The Yellow Wallpaper
by Charlotte Perkins Gilman
Take a story's temperature by studying its tone. Is it hopeful? Cynical? Snarky? Playful?

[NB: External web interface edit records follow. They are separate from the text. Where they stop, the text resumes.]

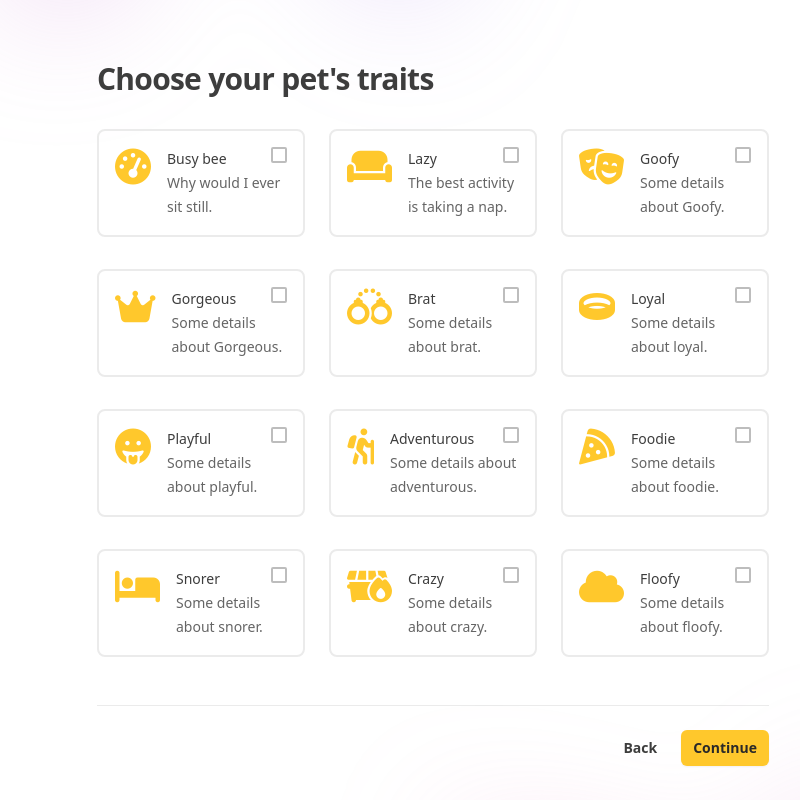
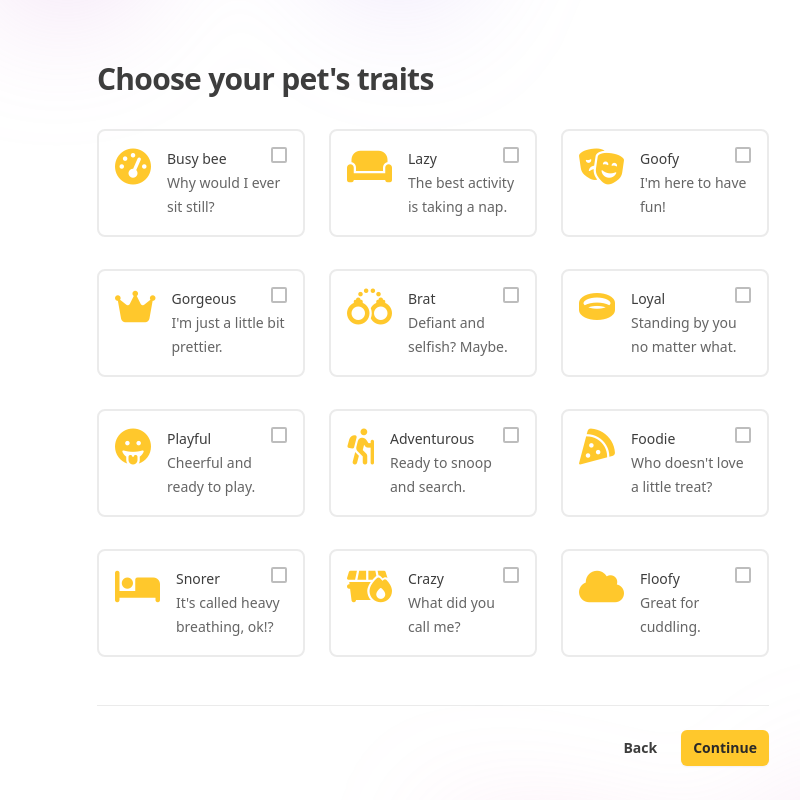
Before and after one commit to matai-2024/pawpals, a React (Vite) app: page /create in a window 1280 px wide. Both pictures are taken after typing "Sample", "Sample", "2020-01-15" into the empty fields and a click on the button "Continue". Shown: the part 343-1143 px from the top of the page, without its empty margins (207-1007 px from the left). Built offline with nearby package versions, Linux system fonts and the light colour scheme; no server answers; a web font is replaced by a local one.

Commit message:
update default trait descriptions

```diff
--- a/client/components/forms/PetBasicsForm.tsx
+++ b/client/components/forms/PetBasicsForm.tsx
@@ -19,7 +19,7 @@ export default function PetBasicsForm({
           Pet name
         </label>
         <div className="mt-2">
-          <input
+          <input required
             id="petName"
             name="petName"
             type="text"
@@ -108,7 +108,7 @@ export default function PetBasicsForm({
           Date of birth
         </label>
         <div className="mt-2">
-          <input
+          <input required
             id="dateOfBirth"
             name="dateOfBirth"
             type="date"
--- a/client/components/forms/PetTraitsForm.tsx
+++ b/client/components/forms/PetTraitsForm.tsx
@@ -33,7 +33,7 @@ export default function PetTraitsForm({ updateFields }: PetFormProps) {
 
             <div className="text-sm leading-6">
               <h3 className="font-medium text-gray-900">Busy bee</h3>
-              <p className="text-gray-600">Why would I ever sit still.</p>
+              <p className="text-gray-600">Why would I ever sit still?</p>
             </div>
             <input
             id="busy"
@@ -88,7 +88,7 @@ export default function PetTraitsForm({ updateFields }: PetFormProps) {
             </div>
             <div className="text-sm leading-6">
               <h3 className="font-medium text-gray-900">Goofy</h3>
-              <p className="text-gray-600">Some details about Goofy.</p>
+              <p className="text-gray-600">I'm here to have fun!</p>
             </div>
             <input
             id="goofy"
@@ -115,7 +115,7 @@ export default function PetTraitsForm({ updateFields }: PetFormProps) {
             </div>
             <div className="text-sm leading-6">
               <h3 className="font-medium text-gray-900">Gorgeous</h3>
-              <p className="text-gray-600">Some details about Gorgeous.</p>
+              <p className="text-gray-600">I'm just a little bit prettier.</p>
             </div>
             <input
             id="gorgeous"
@@ -142,7 +142,7 @@ export default function PetTraitsForm({ updateFields }: PetFormProps) {
             </div>
             <div className="text-sm leading-6">
               <h3 className="font-medium text-gray-900">Brat</h3>
-              <p className="text-gray-600">Some details about brat.</p>
+              <p className="text-gray-600">Defiant and selfish? Maybe.</p>
             </div>
             <input
             id="brat"
@@ -169,7 +169,7 @@ export default function PetTraitsForm({ updateFields }: PetFormProps) {
             </div>
             <div className="text-sm leading-6">
               <h3 className="font-medium text-gray-900">Loyal</h3>
-              <p className="text-gray-600">Some details about loyal.</p>
+              <p className="text-gray-600">Standing by you no matter what.</p>
             </div>
             <input
             id="loyal"
@@ -196,7 +196,7 @@ export default function PetTraitsForm({ updateFields }: PetFormProps) {
             </div>
             <div className="text-sm leading-6">
               <h3 className="font-medium text-gray-900">Playful</h3>
-              <p className="text-gray-600">Some details about playful.</p>
+              <p className="text-gray-600">Cheerful and ready to play.</p>
             </div>
             <input
             id="playful"
@@ -223,7 +223,7 @@ export default function PetTraitsForm({ updateFields }: PetFormProps) {
             </div>
             <div className="text-sm leading-6">
               <h3 className="font-medium text-gray-900">Adventurous</h3>
-              <p className="text-gray-600">Some details about adventurous.</p>
+              <p className="text-gray-600">Ready to snoop and search.</p>
             </div>
             <input
             id="adventurous"
@@ -250,7 +250,7 @@ export default function PetTraitsForm({ updateFields }: PetFormProps) {
             </div>
             <div className="text-sm leading-6">
               <h3 className="font-medium text-gray-900">Foodie</h3>
-              <p className="text-gray-600">Some details about foodie.</p>
+              <p className="text-gray-600">Who doesn't love a little treat?</p>
             </div>
             <input
             id="foodie"
@@ -277,7 +277,7 @@ export default function PetTraitsForm({ updateFields }: PetFormProps) {
             </div>
             <div className="text-sm leading-6">
               <h3 className="font-medium text-gray-900">Snorer</h3>
-              <p className="text-gray-600">Some details about snorer.</p>
+              <p className="text-gray-600">It's called heavy breathing, ok!?</p>
             </div>
             <input
             id="snorer"
@@ -304,7 +304,7 @@ export default function PetTraitsForm({ updateFields }: PetFormProps) {
             </div>
             <div className="text-sm leading-6">
               <h3 className="font-medium text-gray-900">Crazy</h3>
-              <p className="text-gray-600">Some details about crazy.</p>
+              <p className="text-gray-600">What did you call me?</p>
             </div>
             <input
             id="crazy"
@@ -331,7 +331,7 @@ export default function PetTraitsForm({ updateFields }: PetFormProps) {
             </div>
             <div className="text-sm leading-6">
               <h3 className="font-medium text-gray-900">Floofy</h3>
-              <p className="text-gray-600">Some details about floofy.</p>
+              <p className="text-gray-600">Great for cuddling.</p>
             </div>
             <input
             id="floofy"
```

If we took the narrator’s words at face value, we would believe that her husband is kind and loving, that she really is physically ill, and that women really do get trapped in wallpaper. All of this is questionable at best and mostly dead wrong. This is part of the fun of first person narration – you’re never quite sure if the narrator’s perceptions actually reflect what’s going on. The narrator's tone also clues us into her character – her uncertainty and hesitation at the start of the story, and her determination towards the end.